**PROBLEM TO SOLVE:** Your task is to count the lines of the entries below that include the word "document" and to give only the resulting number.

User interface change data
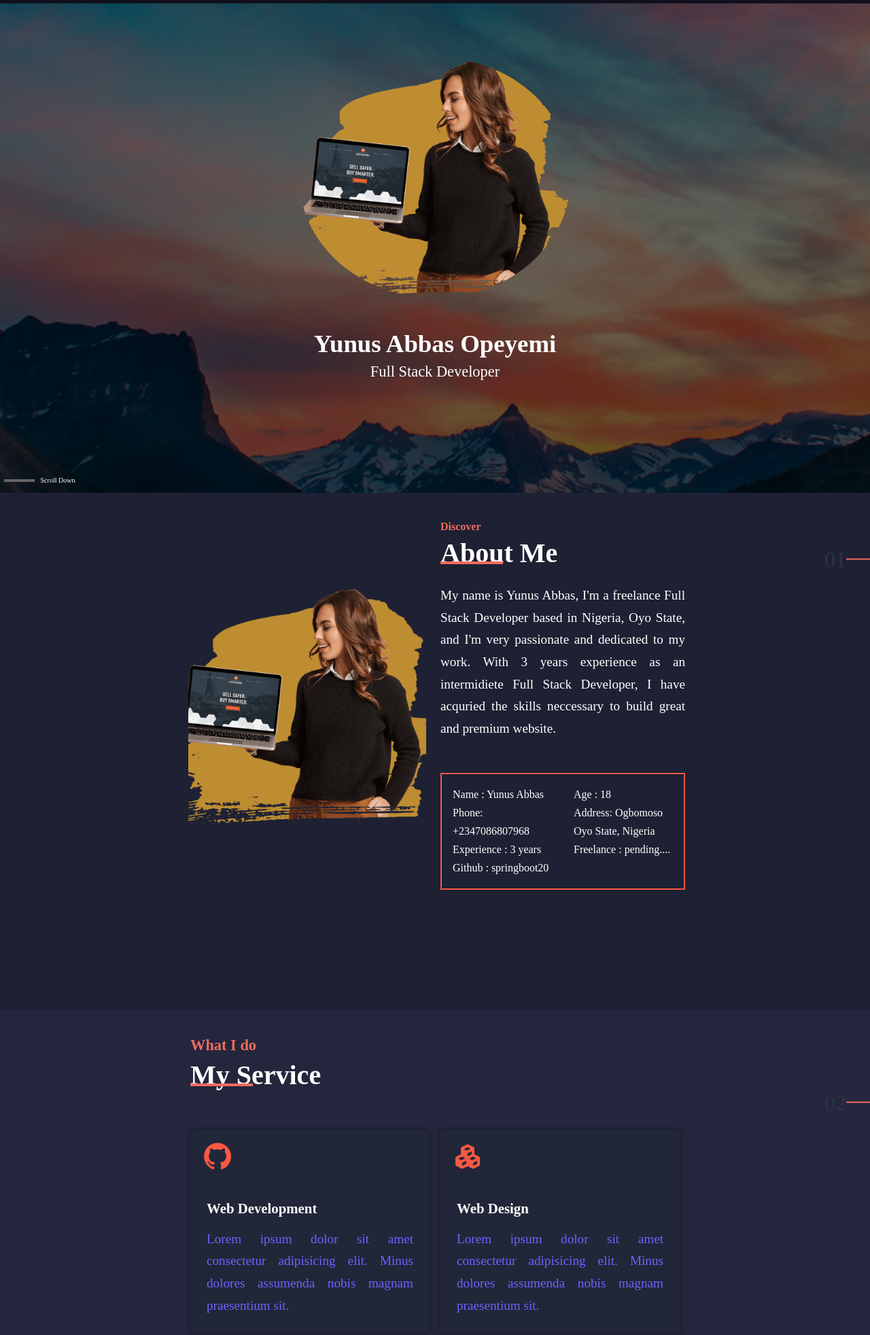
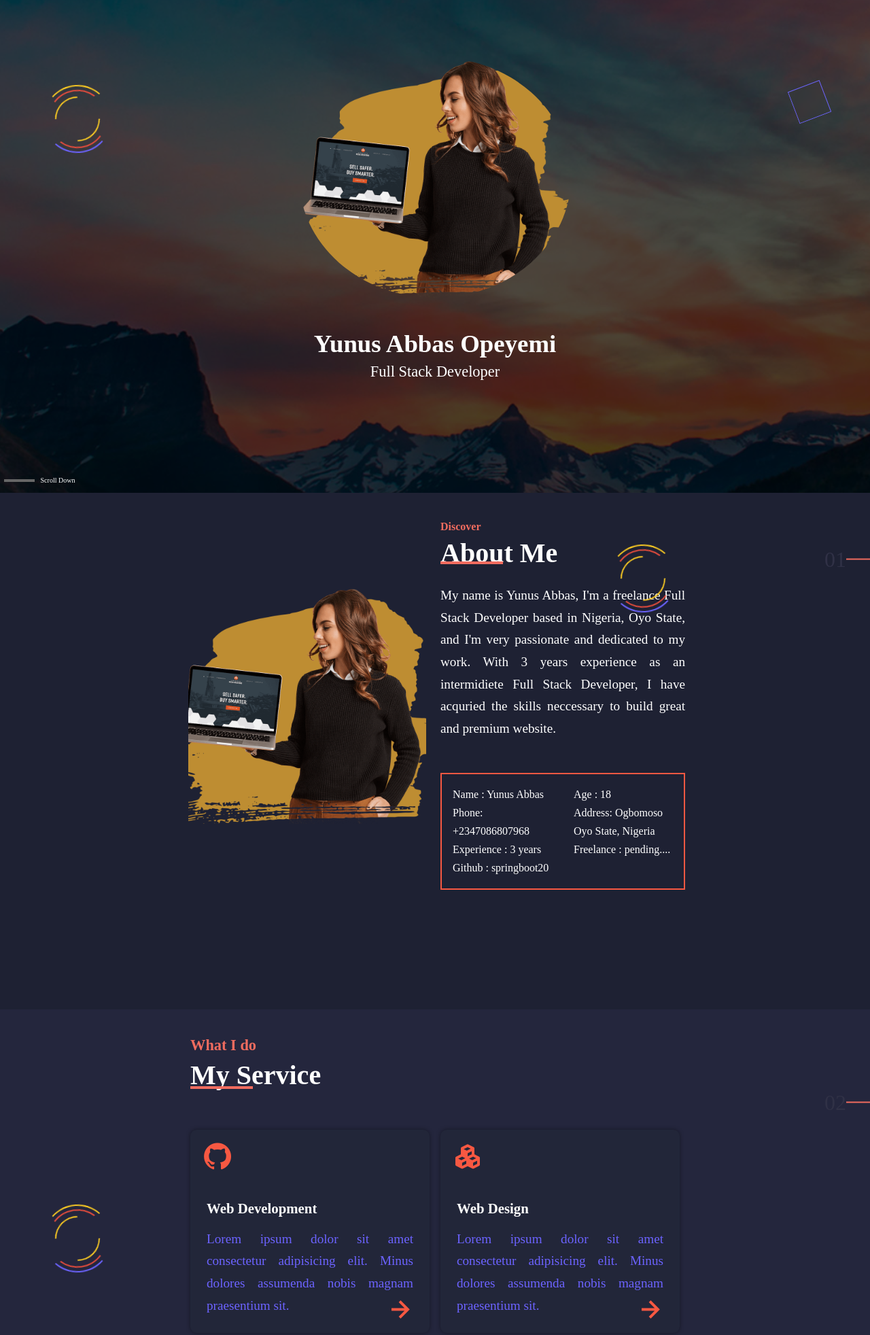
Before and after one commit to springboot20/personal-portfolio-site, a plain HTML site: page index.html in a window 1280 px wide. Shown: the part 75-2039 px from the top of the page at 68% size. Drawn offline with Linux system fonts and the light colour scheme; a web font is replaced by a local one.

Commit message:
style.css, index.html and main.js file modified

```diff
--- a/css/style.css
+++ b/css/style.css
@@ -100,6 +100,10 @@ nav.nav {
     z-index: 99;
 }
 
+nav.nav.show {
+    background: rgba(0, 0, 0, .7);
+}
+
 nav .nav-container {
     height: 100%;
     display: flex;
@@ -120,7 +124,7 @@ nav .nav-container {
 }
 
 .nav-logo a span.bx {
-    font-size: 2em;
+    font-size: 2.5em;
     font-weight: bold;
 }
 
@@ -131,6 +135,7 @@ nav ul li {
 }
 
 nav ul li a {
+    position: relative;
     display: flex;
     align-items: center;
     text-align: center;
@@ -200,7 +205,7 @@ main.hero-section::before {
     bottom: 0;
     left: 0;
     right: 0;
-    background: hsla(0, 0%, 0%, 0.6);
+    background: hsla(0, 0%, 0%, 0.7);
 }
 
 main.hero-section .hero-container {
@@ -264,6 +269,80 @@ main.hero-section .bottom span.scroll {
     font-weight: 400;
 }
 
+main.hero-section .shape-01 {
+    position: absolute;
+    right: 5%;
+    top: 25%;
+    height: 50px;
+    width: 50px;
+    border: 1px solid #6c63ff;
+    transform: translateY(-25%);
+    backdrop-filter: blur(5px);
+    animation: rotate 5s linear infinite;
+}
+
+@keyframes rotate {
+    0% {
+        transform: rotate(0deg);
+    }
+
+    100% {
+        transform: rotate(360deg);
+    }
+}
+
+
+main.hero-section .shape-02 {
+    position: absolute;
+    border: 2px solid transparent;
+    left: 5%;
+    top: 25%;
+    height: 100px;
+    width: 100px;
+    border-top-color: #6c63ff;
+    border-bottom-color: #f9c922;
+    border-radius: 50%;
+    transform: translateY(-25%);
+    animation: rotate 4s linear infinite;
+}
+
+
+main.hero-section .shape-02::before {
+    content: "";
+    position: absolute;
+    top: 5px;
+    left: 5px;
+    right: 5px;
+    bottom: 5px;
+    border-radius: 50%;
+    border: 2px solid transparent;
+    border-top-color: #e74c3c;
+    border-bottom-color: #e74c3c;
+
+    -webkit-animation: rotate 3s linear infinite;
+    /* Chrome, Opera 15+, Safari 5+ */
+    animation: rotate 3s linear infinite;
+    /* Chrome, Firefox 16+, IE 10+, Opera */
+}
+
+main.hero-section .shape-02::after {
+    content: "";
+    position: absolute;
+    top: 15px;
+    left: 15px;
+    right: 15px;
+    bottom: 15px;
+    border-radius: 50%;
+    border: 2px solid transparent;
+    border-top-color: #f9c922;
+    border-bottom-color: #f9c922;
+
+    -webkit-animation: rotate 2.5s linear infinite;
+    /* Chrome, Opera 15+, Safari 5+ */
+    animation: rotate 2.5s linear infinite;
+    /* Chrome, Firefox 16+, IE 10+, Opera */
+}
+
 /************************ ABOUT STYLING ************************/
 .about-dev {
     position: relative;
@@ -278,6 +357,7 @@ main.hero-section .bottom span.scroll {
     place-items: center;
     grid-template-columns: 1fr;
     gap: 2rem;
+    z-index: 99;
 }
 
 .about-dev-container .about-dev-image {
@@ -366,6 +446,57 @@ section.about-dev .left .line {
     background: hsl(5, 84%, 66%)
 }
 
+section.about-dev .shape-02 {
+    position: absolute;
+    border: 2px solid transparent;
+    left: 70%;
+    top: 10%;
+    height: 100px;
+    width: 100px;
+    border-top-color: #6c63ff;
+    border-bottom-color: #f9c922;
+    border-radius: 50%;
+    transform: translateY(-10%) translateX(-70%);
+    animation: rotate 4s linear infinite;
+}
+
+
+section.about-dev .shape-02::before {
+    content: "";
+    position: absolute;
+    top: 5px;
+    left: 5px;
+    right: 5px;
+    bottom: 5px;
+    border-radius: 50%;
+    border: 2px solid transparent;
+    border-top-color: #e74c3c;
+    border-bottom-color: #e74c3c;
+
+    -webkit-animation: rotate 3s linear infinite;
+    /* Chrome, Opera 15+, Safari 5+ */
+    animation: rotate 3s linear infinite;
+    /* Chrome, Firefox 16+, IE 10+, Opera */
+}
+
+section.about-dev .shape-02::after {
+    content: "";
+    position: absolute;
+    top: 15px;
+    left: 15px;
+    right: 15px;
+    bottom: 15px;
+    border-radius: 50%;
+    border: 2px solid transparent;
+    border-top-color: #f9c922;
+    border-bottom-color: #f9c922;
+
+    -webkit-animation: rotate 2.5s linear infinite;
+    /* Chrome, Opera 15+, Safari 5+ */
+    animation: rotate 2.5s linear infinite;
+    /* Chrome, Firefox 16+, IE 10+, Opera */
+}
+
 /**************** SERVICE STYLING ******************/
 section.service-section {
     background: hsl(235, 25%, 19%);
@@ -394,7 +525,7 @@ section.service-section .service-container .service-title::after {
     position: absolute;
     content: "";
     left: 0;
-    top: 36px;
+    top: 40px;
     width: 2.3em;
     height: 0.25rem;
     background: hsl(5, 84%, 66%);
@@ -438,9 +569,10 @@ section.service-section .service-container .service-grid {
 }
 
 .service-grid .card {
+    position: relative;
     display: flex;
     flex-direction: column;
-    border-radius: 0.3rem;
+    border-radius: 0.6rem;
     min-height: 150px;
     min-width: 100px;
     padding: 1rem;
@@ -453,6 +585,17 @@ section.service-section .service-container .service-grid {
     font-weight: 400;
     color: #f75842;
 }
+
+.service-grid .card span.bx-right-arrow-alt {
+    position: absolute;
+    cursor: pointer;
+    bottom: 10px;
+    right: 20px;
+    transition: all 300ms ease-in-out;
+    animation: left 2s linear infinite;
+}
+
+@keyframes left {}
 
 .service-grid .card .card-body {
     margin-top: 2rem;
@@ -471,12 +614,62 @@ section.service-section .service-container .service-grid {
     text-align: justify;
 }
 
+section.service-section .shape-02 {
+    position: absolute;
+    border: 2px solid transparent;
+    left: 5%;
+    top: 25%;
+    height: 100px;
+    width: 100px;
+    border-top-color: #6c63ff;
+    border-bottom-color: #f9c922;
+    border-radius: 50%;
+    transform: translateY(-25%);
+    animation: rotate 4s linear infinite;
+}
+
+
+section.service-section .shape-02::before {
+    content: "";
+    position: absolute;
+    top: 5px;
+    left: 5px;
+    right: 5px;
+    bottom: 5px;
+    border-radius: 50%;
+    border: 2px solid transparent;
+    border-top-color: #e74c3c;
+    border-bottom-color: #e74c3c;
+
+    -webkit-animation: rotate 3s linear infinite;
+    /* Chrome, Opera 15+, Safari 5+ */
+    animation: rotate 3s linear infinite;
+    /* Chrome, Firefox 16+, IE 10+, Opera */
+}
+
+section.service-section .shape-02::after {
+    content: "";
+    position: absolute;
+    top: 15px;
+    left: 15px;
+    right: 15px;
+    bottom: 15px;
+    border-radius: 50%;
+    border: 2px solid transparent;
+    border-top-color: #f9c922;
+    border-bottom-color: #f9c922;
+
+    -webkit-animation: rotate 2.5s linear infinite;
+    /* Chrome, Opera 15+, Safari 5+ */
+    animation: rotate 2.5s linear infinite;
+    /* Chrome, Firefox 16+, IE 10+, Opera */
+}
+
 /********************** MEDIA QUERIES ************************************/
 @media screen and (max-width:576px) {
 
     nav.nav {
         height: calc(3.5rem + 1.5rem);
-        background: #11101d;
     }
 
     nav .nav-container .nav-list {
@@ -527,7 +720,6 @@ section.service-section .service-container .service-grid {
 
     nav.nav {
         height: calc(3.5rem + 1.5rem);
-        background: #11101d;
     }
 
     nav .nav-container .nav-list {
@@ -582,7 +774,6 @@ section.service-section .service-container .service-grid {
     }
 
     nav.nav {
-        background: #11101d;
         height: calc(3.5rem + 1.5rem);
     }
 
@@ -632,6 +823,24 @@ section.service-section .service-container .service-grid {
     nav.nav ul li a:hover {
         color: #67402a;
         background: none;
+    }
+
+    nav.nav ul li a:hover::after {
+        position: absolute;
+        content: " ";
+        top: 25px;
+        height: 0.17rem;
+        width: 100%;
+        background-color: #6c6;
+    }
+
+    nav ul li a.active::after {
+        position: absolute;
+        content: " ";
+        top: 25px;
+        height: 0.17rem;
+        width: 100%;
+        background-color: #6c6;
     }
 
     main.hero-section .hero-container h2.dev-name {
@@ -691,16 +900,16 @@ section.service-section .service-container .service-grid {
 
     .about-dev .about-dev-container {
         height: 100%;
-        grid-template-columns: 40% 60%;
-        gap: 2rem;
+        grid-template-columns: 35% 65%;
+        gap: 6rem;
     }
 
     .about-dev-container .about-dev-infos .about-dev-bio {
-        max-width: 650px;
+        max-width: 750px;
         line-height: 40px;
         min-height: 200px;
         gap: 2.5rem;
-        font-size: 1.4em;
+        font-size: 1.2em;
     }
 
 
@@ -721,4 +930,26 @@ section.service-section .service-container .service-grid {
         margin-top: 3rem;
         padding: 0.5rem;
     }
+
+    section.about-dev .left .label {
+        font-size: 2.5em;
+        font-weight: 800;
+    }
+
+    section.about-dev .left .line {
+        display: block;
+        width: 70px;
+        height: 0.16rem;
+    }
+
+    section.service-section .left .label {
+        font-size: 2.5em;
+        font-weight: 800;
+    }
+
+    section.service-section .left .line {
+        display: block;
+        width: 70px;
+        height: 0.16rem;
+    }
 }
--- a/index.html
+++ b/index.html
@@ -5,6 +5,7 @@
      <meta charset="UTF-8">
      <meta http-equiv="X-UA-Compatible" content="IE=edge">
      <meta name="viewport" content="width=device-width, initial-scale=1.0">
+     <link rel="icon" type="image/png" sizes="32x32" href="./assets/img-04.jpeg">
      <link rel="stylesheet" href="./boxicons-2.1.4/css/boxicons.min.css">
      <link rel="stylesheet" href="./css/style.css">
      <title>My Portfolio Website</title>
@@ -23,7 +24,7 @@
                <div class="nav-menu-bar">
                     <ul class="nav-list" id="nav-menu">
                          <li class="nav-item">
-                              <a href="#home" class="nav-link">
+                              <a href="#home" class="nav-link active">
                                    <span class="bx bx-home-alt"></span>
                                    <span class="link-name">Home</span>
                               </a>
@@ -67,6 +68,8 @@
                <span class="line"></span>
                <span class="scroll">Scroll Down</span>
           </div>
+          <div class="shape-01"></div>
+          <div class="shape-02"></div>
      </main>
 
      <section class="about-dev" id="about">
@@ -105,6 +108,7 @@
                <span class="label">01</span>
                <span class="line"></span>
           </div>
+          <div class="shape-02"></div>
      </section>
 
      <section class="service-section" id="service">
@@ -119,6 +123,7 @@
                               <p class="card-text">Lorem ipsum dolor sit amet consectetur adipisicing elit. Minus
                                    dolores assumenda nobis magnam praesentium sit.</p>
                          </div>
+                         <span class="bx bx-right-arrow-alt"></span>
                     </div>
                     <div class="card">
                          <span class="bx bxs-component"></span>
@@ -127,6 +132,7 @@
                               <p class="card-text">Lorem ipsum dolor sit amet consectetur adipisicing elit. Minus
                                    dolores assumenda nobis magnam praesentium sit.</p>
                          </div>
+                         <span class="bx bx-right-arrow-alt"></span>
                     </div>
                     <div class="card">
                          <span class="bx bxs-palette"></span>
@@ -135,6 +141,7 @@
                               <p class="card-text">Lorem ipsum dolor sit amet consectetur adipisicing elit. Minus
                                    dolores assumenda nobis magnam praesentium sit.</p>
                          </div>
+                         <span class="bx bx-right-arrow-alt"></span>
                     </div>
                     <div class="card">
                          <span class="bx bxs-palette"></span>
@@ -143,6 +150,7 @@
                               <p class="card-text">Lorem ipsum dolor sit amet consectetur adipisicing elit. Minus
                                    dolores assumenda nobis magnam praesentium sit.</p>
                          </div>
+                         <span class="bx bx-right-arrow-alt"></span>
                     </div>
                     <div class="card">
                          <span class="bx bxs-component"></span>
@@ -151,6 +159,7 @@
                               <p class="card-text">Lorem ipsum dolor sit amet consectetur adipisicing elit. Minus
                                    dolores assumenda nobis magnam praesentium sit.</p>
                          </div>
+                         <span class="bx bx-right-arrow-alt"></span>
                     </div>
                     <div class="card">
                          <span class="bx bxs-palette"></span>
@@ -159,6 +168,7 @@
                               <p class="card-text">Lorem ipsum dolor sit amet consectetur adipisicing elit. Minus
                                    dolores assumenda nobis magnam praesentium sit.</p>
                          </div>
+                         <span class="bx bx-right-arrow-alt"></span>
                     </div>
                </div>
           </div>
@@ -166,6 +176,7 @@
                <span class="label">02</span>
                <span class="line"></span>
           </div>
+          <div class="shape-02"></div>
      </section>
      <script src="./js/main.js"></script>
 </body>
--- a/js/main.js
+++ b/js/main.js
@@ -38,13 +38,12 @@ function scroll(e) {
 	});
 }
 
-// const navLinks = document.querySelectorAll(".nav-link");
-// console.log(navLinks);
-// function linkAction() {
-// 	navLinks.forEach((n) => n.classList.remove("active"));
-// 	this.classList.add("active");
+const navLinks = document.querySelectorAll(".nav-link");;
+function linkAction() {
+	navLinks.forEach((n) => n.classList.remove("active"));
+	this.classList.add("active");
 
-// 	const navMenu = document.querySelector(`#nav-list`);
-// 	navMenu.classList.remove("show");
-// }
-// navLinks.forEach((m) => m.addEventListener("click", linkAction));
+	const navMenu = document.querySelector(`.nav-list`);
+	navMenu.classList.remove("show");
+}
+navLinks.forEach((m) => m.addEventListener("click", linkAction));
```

**ANSWER SPACE:** 4